But Larry Kupferman, director of Burlington’s Community and Economic Development Office (CEDO) says both Champlain College and UVM have come a long way in addressing the city’s concerns about their growth. Notably, UVM just agreed to a memorandum of understanding that stipulates it will house any increases in its student body, on a one-to-one basis, from this fall through 2015.
“We value each school. They’re important members of this community,” Kupferman says. “They know it and we know it. What they can bring to the table is important for our entire economy.”
In the coming weeks, high school seniors around the country will be deciding where to attend college in the fall. It’s worth noting that right now, even in Vermont, the number of students choosing between Champlain and UVM is small. Despite the schools’ comparable requirements in terms of SAT scores and high school GPAs (see sidebar), Champlain and UVM rarely compete head-to-head for tuition dollars.
That’s because — to use the dreaded business language again — they offer such different products. UVM promises broad, interdisciplinary liberals-arts education on a more traditional college campus. For students — particularly older ones — who already know they want to design computer games or work in e-marketing, Champlain offers an excellent opportunity to dive right in.
Some have criticized Champlain’s approach to higher ed as being too focused on career development, and even suggested that the school churns out workers instead of well-rounded citizens. Finney sees their point, but strongly disagrees.
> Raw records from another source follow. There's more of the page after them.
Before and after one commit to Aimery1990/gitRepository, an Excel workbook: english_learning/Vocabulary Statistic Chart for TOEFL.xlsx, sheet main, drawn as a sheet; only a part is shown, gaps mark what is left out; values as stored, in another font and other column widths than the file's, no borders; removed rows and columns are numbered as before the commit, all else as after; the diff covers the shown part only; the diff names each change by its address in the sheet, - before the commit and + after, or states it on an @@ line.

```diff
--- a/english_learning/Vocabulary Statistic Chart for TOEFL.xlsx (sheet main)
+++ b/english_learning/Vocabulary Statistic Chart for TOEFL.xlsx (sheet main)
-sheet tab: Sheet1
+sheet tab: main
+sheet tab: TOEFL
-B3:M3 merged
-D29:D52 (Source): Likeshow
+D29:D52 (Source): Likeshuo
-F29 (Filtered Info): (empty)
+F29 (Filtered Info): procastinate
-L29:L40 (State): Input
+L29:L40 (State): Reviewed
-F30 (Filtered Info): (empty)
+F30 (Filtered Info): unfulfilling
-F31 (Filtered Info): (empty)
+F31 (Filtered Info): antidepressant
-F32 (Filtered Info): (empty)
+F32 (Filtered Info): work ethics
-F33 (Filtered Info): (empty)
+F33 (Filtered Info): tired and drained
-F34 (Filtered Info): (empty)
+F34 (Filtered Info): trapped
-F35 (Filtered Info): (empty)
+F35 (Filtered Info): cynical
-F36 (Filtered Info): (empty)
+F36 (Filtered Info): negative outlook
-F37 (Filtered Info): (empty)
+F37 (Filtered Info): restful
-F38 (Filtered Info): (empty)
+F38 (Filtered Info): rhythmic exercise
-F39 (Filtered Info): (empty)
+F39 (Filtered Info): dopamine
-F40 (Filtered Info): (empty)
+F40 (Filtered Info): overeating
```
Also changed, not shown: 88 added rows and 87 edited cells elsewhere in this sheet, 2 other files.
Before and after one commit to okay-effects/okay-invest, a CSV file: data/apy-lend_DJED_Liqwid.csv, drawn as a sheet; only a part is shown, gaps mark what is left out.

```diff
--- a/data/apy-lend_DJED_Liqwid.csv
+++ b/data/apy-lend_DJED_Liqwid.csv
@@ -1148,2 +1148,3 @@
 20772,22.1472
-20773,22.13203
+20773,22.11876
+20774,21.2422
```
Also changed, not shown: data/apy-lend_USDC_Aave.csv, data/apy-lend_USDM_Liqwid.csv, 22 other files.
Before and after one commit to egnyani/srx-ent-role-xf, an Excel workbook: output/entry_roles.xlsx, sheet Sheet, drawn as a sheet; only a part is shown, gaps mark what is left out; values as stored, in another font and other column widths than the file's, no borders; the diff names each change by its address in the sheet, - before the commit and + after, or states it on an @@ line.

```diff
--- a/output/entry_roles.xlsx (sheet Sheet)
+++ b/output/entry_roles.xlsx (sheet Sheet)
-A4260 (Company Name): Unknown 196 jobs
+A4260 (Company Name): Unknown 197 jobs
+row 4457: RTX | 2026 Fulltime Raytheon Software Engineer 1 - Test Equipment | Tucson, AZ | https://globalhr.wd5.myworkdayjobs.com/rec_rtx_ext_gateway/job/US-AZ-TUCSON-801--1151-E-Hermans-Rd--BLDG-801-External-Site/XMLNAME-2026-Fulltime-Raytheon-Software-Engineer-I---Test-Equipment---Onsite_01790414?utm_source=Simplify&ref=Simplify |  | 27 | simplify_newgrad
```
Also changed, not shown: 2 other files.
“Well rounded and well educated aren’t just lofty goals, I think they’re necessary,” he says. “That said, having a good education in the liberal arts and being well rounded doesn’t strike me as nearly enough.”
Finney adds: “In six weeks, my daughter graduates [from Hamilton College] with a degree in philosophy. She’s got to make a living somehow.”